Keller has employed a succession of talented chefs de cuisine in the last couple of decades, some of whom are now at the helm of their own Michelin-starred restaurants, like Corey Lee of Benu. But, as Ho puts it, Keller's "quotation-heavy menu [remains] built around the culinary wink: post-modern takes on recognizable American and European dishes that unleashed a wave of copycat ideas."
The famous ones are still around, like Keller's "ice cream cones" of sesame tuiles filled with red onion, crème fraîche, and salmon tartare; and his "Coffee & Doughnuts" dessert. Ho gives praise to a "charming amuse bouche of 'Ritz' cheese sandwich crackers stuffed with a spot-on, semiprocessed mush of Cabot cheddar." And she raves about "a quietly marvelous, ruby-tinted slice of duck breast transformed into a stained glass-like terrine by a firm layer of spinach stuffed under the skin."
Keller reportedly recognized Ho on their first, pre-pandemic visit — something that likely happened all the time to Bauer, who held the job for 30 years, but he rarely ever acknowledged it. And out came several extras that average diners do not get, including a porcini mushroom broth served out of a glass bong — the restaurant's perhaps awkwardly clever response to NYT critic Pete Wells' infamous 2016 takedown review of Per Se (the Laundry's mirror-image restaurant in New York) in which he compared the mushroom broth to "dirty bong water." The Laundry's improved version, Ho said, was "brilliant," and "a subtle tugging at his collar: a moment of chaotic energy to show that [Keller's] learned from his mistakes."
Ho's review, at base, is nothing like Wells' earlier takedown, and more akin to that 2019 Chez Panisse review. Ho recognizes the artistry at work, and the respect that such an institution will always carry with it. But there's a "lack of surprise," Ho writes, in many dishes — and it's not like many of us who have been eating around the Bay and/or writing about it haven't been sharing whispers of this for years. It's hard, after all, to live up to the hype, 30 years in! Even Stevie Nicks and Paul Simon have a tough time writing new hits these days, and at some point, even a Michelin three-star restaurant is going to become a bit of a machine churning out what it knows, "playing the hits." That seems to be the core of Ho's well informed take, after three visits in three years — an overview perspective most of us do not get.

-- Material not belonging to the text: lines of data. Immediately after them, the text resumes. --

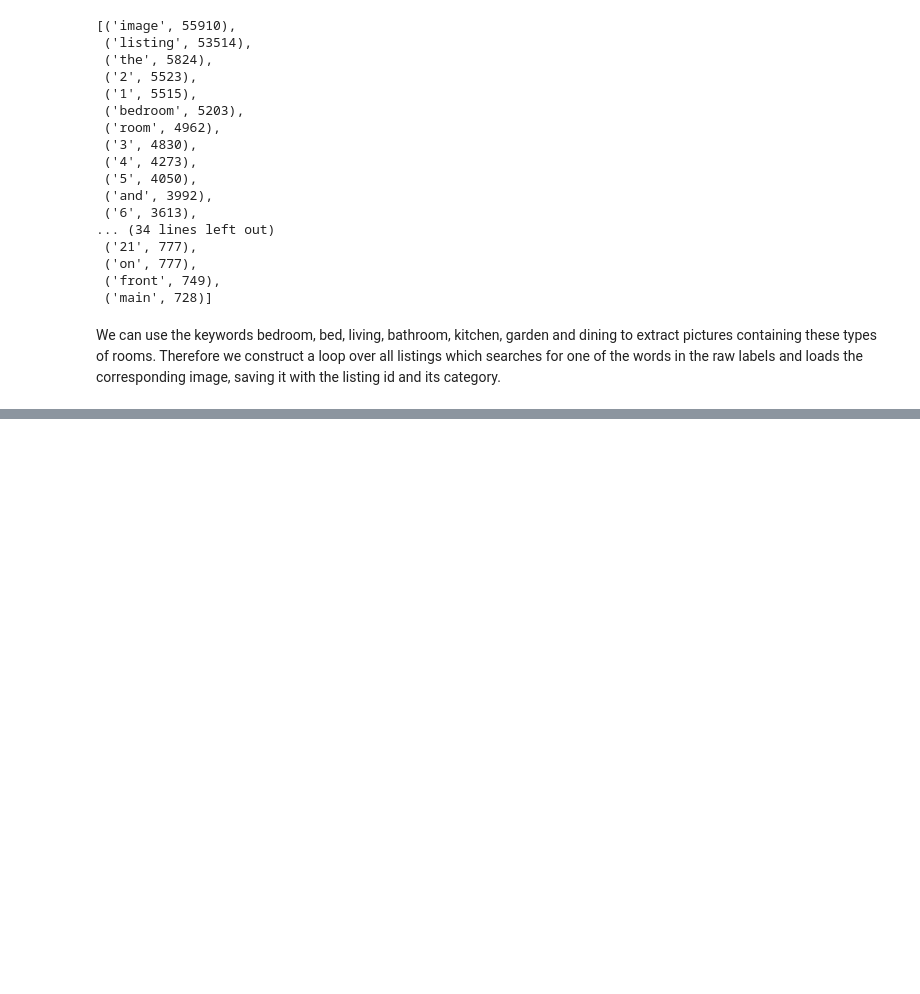
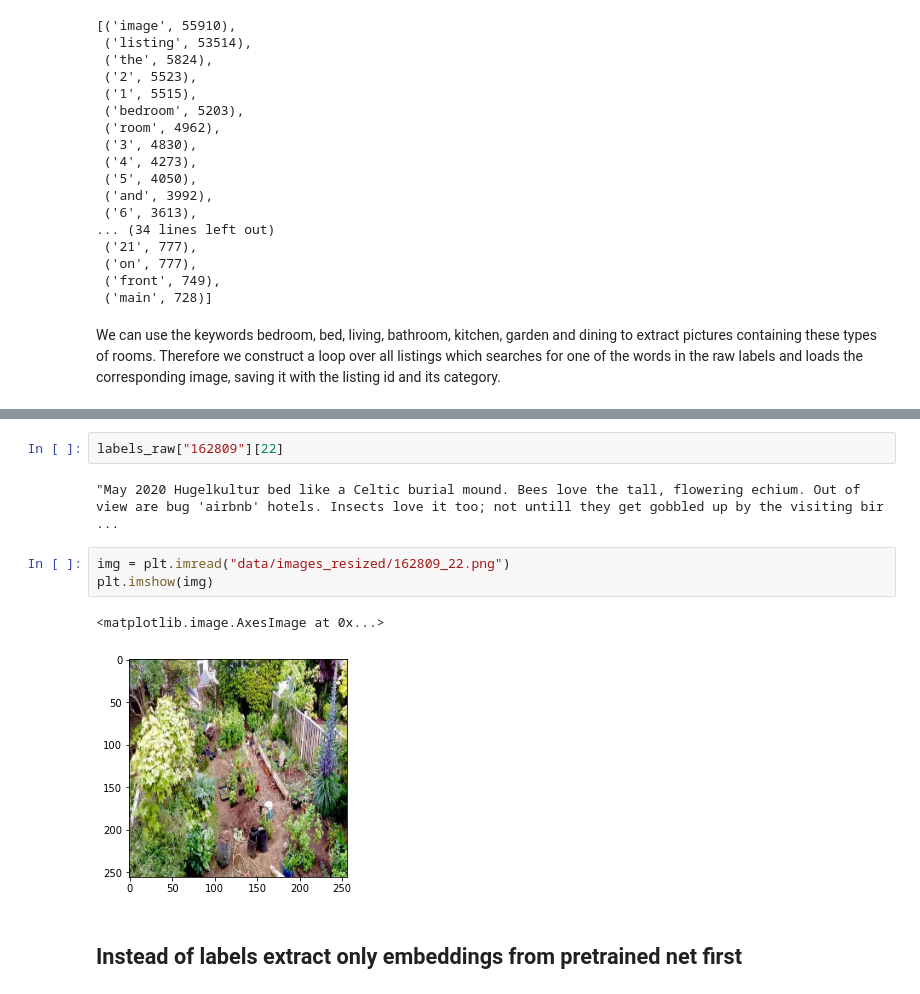
Before and after one commit to dmnk1308/DubAir, a Jupyter notebook: image_processing.ipynb, the cells around one changed output, grey strips where cells are left out. Drawn from its saved outputs; the diff is of its cells as text; blank space fills up the shorter version.

Commit message:
Update without data

```diff
--- a/image_processing.ipynb
+++ b/image_processing.ipynb
@@ -295,0 +209,12 @@ NameError: name 'img_array' is not defined
+# %%
+labels_raw["162809"][22]
+# %% [output]
+"May 2020 Hugelkultur bed like a Celtic burial mound. Bees love the tall, flowering echium. Out of view are bug 'airbnb' hotels. Insects love it too; not untill they get gobbled up by the visiting bir ...
+# %%
+img = plt.imread("data/images_resized/162809_22.png")
+plt.imshow(img)
+# %% [output]
+<matplotlib.image.AxesImage at 0x...>
+[figure, added]
+# %% [markdown]
+## Instead of labels extract only embeddings from pretrained net first
```
Also changed, not shown: parts of 39 cells of this notebook, 13 other files.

One thing that Ho doesn't say, but I will: In the 20 years since The French Laundry was crowned the #1 restaurant in the world, a whole lot has happened in the American food scene, and fine dining in this country has gained plenty more respect and plenty more star chefs than it had back then. And, several years ago, the Bay Area eclipsed New York in its number of Michelin three-star restaurants, so when it comes high-end food, there's a lot more to see here now than The French Laundry.
And, as the Chronicle headline implies, and as we already knew from the list snub, the Laundry may no longer be the splurge-worthy, bucket-list mind-blower that people once thought it was, at least in this critic's opinion. Ho acknowledges that this is "highly subjective" — all criticism is! — and that it may be a crass question to ask in the first place. But readers certainly do want to know where and where not to spend their money, and Ho says that it was only "rarely" that the Laundry lived up to its big name.
The mythology and all the air of exclusivity that goes with trying to get in, though? That may never die. And there's no discounting the mental hoops that non-critic diners will jump through, after all the logistical hoops they jumped through to get there and the money they've spent, to convince themselves of how perfect it all was, especially after a couple bottles of pricy wine.